■ Action item ■
Each entry, in full: reproduce it exactly.

[Data records]
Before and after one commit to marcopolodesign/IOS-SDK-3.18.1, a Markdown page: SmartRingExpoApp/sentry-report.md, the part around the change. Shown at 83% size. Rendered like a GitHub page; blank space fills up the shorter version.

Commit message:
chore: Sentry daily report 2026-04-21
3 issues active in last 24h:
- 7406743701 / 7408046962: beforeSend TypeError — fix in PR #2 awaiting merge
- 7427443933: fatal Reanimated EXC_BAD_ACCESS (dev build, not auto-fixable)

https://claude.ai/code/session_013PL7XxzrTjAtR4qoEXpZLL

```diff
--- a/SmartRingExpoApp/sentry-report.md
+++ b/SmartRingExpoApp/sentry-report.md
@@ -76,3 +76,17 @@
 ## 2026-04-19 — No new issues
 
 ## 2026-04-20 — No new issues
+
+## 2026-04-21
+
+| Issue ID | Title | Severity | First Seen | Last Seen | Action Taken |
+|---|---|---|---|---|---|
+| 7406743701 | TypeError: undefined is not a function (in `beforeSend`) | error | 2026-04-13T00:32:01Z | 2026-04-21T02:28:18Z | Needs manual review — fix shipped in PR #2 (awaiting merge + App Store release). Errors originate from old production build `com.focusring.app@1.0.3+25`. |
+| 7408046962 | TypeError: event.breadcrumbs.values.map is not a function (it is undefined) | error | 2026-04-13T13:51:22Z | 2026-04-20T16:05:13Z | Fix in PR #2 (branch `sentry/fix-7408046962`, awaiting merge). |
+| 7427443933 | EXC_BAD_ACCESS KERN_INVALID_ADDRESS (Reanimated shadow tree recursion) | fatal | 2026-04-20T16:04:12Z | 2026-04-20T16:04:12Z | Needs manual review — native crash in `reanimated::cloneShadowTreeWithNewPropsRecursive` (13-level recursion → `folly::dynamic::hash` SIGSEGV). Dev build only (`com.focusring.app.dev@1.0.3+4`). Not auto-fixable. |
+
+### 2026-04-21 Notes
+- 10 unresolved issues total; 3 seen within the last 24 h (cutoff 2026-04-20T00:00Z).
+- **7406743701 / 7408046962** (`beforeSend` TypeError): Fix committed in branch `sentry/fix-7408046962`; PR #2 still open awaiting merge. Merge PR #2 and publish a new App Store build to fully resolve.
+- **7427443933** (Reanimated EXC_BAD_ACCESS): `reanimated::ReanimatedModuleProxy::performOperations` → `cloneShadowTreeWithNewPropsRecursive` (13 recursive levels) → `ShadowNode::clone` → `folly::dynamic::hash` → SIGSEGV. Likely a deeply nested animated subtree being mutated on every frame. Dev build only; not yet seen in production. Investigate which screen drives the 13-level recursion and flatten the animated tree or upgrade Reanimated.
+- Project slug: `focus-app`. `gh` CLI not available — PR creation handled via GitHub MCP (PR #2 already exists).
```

■ Finished exercise ■
Before and after one commit to marcopolodesign/IOS-SDK-3.18.1, a Markdown page: SmartRingExpoApp/sentry-report.md, the part around the change. Shown at 83% size. Rendered like a GitHub page; blank space fills up the shorter version.

Commit message:
chore: Sentry daily report 2026-04-21
3 issues active in last 24h:
- 7406743701 / 7408046962: beforeSend TypeError — fix in PR #2 awaiting merge
- 7427443933: fatal Reanimated EXC_BAD_ACCESS (dev build, not auto-fixable)

https://claude.ai/code/session_013PL7XxzrTjAtR4qoEXpZLL

```diff
--- a/SmartRingExpoApp/sentry-report.md
+++ b/SmartRingExpoApp/sentry-report.md
@@ -76,3 +76,17 @@
 ## 2026-04-19 — No new issues
 
 ## 2026-04-20 — No new issues
+
+## 2026-04-21
+
+| Issue ID | Title | Severity | First Seen | Last Seen | Action Taken |
+|---|---|---|---|---|---|
+| 7406743701 | TypeError: undefined is not a function (in `beforeSend`) | error | 2026-04-13T00:32:01Z | 2026-04-21T02:28:18Z | Needs manual review — fix shipped in PR #2 (awaiting merge + App Store release). Errors originate from old production build `com.focusring.app@1.0.3+25`. |
+| 7408046962 | TypeError: event.breadcrumbs.values.map is not a function (it is undefined) | error | 2026-04-13T13:51:22Z | 2026-04-20T16:05:13Z | Fix in PR #2 (branch `sentry/fix-7408046962`, awaiting merge). |
+| 7427443933 | EXC_BAD_ACCESS KERN_INVALID_ADDRESS (Reanimated shadow tree recursion) | fatal | 2026-04-20T16:04:12Z | 2026-04-20T16:04:12Z | Needs manual review — native crash in `reanimated::cloneShadowTreeWithNewPropsRecursive` (13-level recursion → `folly::dynamic::hash` SIGSEGV). Dev build only (`com.focusring.app.dev@1.0.3+4`). Not auto-fixable. |
+
+### 2026-04-21 Notes
+- 10 unresolved issues total; 3 seen within the last 24 h (cutoff 2026-04-20T00:00Z).
+- **7406743701 / 7408046962** (`beforeSend` TypeError): Fix committed in branch `sentry/fix-7408046962`; PR #2 still open awaiting merge. Merge PR #2 and publish a new App Store build to fully resolve.
+- **7427443933** (Reanimated EXC_BAD_ACCESS): `reanimated::ReanimatedModuleProxy::performOperations` → `cloneShadowTreeWithNewPropsRecursive` (13 recursive levels) → `ShadowNode::clone` → `folly::dynamic::hash` → SIGSEGV. Likely a deeply nested animated subtree being mutated on every frame. Dev build only; not yet seen in production. Investigate which screen drives the 13-level recursion and flatten the animated tree or upgrade Reanimated.
+- Project slug: `focus-app`. `gh` CLI not available — PR creation handled via GitHub MCP (PR #2 already exists).
```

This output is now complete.